BEGIN

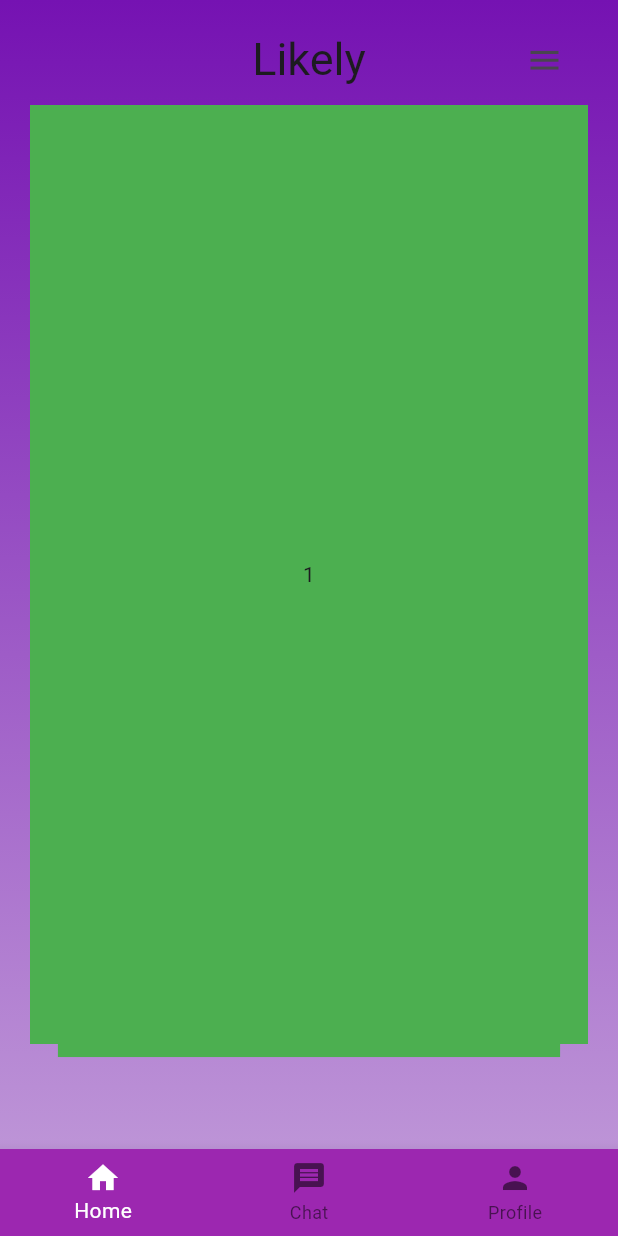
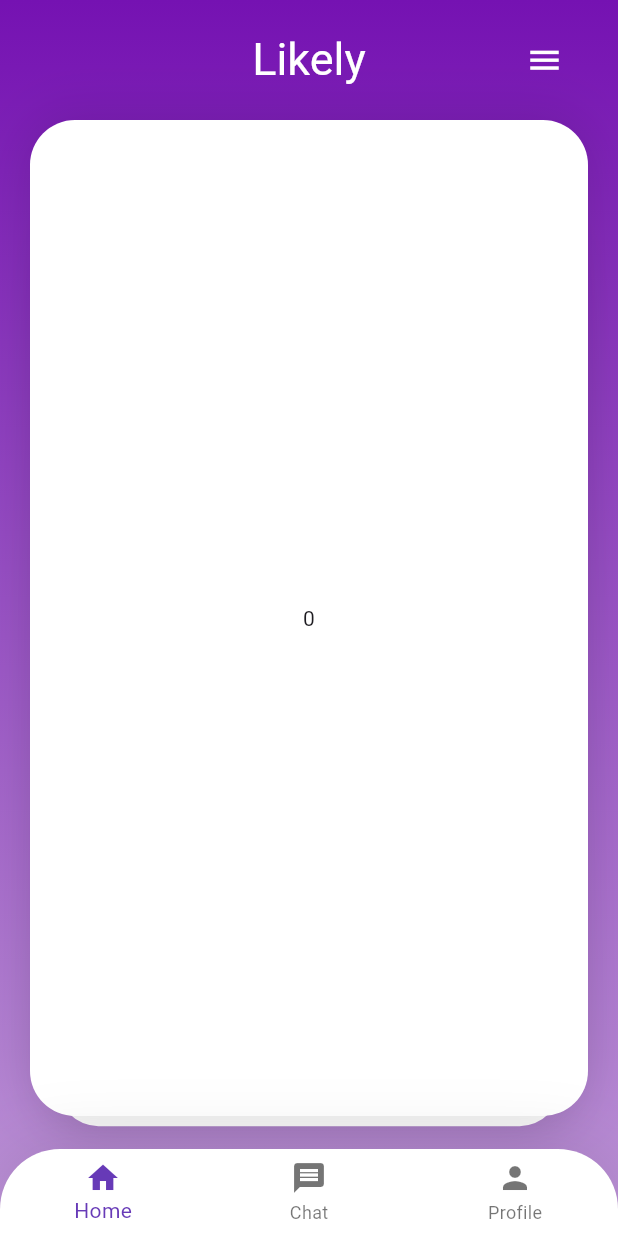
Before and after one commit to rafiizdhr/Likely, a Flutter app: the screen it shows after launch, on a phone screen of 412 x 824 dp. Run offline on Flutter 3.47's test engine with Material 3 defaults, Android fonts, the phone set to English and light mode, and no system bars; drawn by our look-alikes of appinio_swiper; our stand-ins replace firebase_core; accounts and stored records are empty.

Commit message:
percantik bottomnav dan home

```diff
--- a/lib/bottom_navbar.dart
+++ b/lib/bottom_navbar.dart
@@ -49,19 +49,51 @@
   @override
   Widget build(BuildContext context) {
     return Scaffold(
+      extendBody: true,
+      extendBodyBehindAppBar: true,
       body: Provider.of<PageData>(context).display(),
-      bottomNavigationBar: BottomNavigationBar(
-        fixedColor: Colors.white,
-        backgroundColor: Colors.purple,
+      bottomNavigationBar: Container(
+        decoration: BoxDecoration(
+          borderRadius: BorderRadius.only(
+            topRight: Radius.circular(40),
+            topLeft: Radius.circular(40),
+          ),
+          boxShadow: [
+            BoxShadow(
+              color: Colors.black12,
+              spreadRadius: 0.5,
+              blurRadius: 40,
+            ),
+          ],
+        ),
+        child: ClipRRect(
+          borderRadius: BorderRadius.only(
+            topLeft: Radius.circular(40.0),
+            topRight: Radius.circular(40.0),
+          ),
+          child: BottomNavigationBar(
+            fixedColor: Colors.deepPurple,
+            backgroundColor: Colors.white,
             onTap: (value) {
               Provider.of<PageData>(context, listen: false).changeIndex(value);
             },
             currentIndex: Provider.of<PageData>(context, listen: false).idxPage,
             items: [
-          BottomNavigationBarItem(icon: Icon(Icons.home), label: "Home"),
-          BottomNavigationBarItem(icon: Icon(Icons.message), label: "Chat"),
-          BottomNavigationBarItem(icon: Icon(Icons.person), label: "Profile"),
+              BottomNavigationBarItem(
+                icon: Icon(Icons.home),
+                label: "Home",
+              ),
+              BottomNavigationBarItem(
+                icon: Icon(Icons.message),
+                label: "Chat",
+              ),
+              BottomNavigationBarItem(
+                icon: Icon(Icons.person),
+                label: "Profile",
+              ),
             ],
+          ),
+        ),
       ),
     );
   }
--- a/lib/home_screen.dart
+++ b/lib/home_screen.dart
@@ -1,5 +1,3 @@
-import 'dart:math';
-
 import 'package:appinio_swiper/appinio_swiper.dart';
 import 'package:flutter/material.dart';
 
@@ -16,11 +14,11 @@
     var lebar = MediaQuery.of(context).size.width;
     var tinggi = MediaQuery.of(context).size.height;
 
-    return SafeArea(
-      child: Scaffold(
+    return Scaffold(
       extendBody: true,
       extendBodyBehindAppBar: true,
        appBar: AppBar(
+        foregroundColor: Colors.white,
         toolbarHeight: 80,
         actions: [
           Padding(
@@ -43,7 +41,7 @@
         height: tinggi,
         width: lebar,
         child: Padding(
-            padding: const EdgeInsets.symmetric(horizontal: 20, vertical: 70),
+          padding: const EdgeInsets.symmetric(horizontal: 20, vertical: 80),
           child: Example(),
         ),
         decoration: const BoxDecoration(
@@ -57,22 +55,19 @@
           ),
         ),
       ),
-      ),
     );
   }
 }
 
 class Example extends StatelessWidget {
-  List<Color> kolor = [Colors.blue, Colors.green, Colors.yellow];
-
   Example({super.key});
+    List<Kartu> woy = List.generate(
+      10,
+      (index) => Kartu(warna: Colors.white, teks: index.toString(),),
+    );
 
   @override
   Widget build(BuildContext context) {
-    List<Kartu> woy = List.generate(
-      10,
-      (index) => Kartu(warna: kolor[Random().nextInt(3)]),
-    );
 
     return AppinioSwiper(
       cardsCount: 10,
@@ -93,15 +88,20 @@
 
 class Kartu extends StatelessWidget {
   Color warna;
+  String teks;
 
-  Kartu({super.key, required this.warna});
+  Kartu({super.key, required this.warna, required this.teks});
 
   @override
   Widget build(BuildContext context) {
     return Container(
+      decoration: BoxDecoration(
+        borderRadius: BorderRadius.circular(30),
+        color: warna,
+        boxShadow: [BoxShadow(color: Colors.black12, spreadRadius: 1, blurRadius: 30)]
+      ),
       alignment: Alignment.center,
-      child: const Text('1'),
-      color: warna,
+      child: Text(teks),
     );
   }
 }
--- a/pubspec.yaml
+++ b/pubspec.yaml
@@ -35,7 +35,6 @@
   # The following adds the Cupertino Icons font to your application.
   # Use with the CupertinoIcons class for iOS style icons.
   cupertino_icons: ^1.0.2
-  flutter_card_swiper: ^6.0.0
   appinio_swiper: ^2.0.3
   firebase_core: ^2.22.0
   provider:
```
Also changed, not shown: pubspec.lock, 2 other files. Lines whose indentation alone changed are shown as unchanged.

END
BEGIN

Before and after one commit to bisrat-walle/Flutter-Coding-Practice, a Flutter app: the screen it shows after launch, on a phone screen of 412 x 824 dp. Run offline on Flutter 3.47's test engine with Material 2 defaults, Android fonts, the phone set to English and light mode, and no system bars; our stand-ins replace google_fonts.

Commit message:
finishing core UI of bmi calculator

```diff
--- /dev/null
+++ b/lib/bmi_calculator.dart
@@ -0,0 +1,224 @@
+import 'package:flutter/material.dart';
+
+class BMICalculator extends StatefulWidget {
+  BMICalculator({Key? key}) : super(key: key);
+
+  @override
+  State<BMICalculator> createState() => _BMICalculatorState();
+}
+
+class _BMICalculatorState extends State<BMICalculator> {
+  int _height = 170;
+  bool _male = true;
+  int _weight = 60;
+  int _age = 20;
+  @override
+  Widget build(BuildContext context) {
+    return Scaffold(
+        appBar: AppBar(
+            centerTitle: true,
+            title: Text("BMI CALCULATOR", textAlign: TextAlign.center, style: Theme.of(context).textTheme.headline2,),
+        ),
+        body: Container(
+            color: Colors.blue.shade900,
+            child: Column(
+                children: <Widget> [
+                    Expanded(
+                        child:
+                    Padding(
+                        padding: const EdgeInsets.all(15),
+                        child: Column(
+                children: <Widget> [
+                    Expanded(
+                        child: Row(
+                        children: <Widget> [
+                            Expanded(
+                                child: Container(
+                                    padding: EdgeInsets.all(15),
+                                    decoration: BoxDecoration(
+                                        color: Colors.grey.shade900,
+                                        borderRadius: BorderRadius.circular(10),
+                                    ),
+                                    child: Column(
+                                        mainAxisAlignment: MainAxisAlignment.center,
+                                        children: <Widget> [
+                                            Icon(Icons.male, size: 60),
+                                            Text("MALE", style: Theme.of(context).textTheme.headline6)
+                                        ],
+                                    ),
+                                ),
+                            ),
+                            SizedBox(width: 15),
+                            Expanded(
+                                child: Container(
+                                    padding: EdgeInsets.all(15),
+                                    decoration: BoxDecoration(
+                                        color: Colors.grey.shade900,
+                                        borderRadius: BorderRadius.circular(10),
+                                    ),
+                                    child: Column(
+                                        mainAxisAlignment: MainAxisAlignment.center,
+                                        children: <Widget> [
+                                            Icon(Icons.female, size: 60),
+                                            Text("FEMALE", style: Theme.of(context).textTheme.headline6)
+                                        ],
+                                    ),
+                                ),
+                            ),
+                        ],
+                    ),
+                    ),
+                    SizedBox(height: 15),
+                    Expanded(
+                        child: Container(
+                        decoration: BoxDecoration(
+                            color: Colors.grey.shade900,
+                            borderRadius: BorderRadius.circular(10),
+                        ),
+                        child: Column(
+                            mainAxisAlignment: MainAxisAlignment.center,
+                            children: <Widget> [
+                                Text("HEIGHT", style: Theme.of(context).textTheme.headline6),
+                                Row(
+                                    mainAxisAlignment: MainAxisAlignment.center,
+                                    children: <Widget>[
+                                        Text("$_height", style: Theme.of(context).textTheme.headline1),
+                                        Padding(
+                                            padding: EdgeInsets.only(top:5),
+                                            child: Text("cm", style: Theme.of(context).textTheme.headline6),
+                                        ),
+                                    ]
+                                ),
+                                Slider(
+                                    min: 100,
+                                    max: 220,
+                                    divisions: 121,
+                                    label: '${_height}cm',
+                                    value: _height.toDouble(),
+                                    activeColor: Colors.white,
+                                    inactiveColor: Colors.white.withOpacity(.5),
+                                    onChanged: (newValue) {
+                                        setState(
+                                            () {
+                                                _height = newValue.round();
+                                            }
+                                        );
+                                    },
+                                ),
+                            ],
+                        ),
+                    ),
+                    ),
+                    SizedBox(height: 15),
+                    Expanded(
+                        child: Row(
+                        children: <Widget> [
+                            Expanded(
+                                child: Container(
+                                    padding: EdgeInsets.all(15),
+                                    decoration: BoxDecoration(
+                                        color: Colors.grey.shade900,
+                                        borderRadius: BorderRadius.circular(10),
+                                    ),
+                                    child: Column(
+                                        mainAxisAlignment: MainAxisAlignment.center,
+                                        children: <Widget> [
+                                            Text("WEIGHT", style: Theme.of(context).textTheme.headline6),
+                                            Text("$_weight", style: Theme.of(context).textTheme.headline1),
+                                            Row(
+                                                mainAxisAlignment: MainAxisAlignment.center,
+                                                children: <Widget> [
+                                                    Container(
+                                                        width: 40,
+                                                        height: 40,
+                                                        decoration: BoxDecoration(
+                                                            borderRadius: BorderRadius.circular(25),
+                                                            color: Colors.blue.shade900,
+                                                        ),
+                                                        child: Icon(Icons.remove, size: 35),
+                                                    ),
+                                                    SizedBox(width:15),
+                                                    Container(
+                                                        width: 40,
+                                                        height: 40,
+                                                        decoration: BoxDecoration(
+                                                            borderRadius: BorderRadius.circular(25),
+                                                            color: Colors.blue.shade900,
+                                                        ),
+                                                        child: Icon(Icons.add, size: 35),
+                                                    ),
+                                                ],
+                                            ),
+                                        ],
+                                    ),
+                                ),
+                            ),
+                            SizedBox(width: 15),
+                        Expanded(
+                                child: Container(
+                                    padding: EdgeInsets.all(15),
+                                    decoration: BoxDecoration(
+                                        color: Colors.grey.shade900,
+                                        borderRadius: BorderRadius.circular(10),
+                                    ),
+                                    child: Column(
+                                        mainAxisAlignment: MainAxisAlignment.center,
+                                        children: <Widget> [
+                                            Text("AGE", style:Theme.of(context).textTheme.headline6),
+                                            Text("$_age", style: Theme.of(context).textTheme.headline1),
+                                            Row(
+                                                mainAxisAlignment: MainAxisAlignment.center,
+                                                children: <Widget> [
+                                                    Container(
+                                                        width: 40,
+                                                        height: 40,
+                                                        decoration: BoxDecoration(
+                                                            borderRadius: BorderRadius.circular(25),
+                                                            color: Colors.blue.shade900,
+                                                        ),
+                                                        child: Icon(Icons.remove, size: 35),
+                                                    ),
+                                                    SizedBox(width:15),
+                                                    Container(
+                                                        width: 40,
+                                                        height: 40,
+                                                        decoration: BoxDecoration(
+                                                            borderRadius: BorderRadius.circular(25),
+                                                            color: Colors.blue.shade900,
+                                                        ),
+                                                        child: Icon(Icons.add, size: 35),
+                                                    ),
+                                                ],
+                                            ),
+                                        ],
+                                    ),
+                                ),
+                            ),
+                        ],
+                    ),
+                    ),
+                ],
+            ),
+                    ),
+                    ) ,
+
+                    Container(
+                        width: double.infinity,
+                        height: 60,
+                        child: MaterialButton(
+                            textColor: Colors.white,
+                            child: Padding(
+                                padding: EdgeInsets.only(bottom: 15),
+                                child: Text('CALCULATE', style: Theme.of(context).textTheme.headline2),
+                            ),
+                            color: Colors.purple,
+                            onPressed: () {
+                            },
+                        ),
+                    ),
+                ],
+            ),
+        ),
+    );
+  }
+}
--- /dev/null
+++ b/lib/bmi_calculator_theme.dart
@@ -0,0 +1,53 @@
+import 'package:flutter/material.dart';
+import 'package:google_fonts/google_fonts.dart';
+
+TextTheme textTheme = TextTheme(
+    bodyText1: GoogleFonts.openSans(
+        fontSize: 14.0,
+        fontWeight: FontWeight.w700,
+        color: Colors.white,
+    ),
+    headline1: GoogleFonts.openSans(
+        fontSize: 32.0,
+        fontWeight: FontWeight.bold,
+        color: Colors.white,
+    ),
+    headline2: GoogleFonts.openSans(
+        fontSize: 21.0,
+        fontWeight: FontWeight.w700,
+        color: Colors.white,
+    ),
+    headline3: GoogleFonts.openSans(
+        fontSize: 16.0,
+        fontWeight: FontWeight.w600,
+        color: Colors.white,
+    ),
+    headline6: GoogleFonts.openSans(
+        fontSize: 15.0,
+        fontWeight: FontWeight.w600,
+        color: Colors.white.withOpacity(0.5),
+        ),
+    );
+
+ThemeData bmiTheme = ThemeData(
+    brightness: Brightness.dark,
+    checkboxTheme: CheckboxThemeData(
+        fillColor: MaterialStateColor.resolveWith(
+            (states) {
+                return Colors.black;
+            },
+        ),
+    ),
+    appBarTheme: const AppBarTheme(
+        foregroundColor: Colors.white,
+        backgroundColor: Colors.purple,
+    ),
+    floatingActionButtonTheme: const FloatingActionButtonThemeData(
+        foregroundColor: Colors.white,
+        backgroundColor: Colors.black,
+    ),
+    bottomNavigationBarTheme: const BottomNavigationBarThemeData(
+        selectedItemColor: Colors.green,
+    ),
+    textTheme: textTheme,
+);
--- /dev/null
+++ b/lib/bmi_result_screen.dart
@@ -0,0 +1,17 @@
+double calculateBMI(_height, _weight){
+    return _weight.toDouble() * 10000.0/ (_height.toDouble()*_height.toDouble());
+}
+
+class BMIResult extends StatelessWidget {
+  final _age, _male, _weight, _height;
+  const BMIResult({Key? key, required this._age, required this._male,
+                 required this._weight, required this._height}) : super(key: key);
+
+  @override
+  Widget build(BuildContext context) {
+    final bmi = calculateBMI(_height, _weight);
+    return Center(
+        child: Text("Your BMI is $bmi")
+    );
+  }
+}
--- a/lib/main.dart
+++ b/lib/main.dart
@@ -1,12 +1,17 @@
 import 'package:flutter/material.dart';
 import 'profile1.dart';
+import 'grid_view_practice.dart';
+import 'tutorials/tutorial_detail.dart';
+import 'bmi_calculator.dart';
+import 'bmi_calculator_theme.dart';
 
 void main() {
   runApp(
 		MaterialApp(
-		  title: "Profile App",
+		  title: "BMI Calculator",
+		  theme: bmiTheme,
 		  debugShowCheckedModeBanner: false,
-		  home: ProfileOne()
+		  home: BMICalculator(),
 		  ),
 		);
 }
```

END
BEGIN

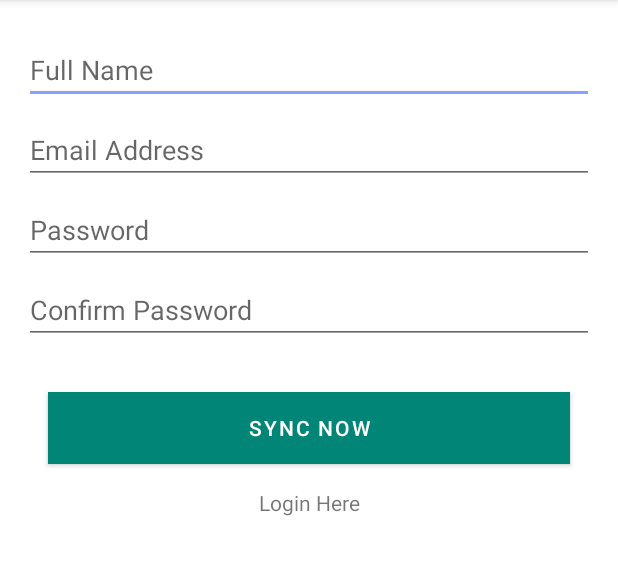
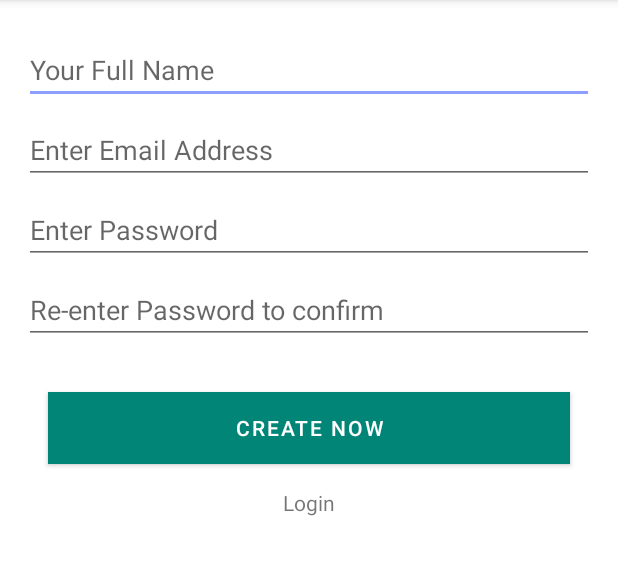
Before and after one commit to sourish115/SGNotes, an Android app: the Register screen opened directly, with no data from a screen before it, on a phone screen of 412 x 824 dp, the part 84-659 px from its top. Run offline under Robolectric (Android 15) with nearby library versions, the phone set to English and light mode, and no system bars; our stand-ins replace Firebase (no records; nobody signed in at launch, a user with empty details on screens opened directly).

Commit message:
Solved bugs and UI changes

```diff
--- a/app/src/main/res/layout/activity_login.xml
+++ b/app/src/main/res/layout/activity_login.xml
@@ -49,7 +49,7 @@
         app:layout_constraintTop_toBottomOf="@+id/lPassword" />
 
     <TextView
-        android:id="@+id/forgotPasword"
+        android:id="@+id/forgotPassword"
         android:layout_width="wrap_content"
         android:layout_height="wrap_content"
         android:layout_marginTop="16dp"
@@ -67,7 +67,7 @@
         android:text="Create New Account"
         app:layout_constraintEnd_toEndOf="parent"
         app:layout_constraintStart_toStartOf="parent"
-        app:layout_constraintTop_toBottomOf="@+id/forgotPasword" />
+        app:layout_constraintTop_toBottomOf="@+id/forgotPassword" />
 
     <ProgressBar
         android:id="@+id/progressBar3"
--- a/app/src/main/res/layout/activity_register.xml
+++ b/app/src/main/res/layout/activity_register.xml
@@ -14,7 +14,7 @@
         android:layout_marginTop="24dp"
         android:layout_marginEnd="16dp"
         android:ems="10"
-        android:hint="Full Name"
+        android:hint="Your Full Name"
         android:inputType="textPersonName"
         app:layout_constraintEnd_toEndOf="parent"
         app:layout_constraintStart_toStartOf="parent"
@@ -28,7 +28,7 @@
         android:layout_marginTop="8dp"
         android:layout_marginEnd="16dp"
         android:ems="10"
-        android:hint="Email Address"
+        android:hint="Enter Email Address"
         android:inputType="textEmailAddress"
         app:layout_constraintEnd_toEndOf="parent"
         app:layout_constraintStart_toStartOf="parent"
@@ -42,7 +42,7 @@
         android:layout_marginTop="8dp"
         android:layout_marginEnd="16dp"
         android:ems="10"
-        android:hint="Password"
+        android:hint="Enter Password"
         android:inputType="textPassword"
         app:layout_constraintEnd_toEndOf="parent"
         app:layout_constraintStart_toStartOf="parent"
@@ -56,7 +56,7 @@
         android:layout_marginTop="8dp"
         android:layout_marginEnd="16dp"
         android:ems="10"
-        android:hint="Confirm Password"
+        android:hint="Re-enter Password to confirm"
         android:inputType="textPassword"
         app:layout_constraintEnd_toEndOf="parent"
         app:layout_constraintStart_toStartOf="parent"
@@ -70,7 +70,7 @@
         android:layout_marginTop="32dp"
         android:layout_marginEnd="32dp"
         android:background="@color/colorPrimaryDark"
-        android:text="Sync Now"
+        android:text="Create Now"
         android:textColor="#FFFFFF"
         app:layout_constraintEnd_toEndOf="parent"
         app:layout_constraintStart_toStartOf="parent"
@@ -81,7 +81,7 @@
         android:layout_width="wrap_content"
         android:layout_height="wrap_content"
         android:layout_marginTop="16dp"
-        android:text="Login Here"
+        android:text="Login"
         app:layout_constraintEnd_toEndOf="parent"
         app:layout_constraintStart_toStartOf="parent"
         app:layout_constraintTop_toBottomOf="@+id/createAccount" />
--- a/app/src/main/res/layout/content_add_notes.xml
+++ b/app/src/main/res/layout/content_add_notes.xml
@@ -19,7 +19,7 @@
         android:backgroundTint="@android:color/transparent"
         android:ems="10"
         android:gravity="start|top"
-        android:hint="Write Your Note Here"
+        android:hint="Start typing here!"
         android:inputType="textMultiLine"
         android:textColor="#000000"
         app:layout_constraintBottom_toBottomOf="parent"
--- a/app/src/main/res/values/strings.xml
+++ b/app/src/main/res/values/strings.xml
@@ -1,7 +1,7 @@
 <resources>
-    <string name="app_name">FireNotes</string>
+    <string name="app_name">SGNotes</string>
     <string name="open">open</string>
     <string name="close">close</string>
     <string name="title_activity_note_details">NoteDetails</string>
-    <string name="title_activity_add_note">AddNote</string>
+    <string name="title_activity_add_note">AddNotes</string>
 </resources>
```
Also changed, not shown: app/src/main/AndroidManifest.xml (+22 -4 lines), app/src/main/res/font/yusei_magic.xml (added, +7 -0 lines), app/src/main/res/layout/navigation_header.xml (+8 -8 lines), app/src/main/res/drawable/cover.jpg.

END

TO DO → Scan the records for the string "hint" and report each line where it occurs.

ANSWER SPACE →
-        android:hint="Full Name"
+        android:hint="Your Full Name"
-        android:hint="Email Address"
+        android:hint="Enter Email Address"
-        android:hint="Password"
+        android:hint="Enter Password"
-        android:hint="Confirm Password"
+        android:hint="Re-enter Password to confirm"
-        android:hint="Write Your Note Here"
+        android:hint="Start typing here!"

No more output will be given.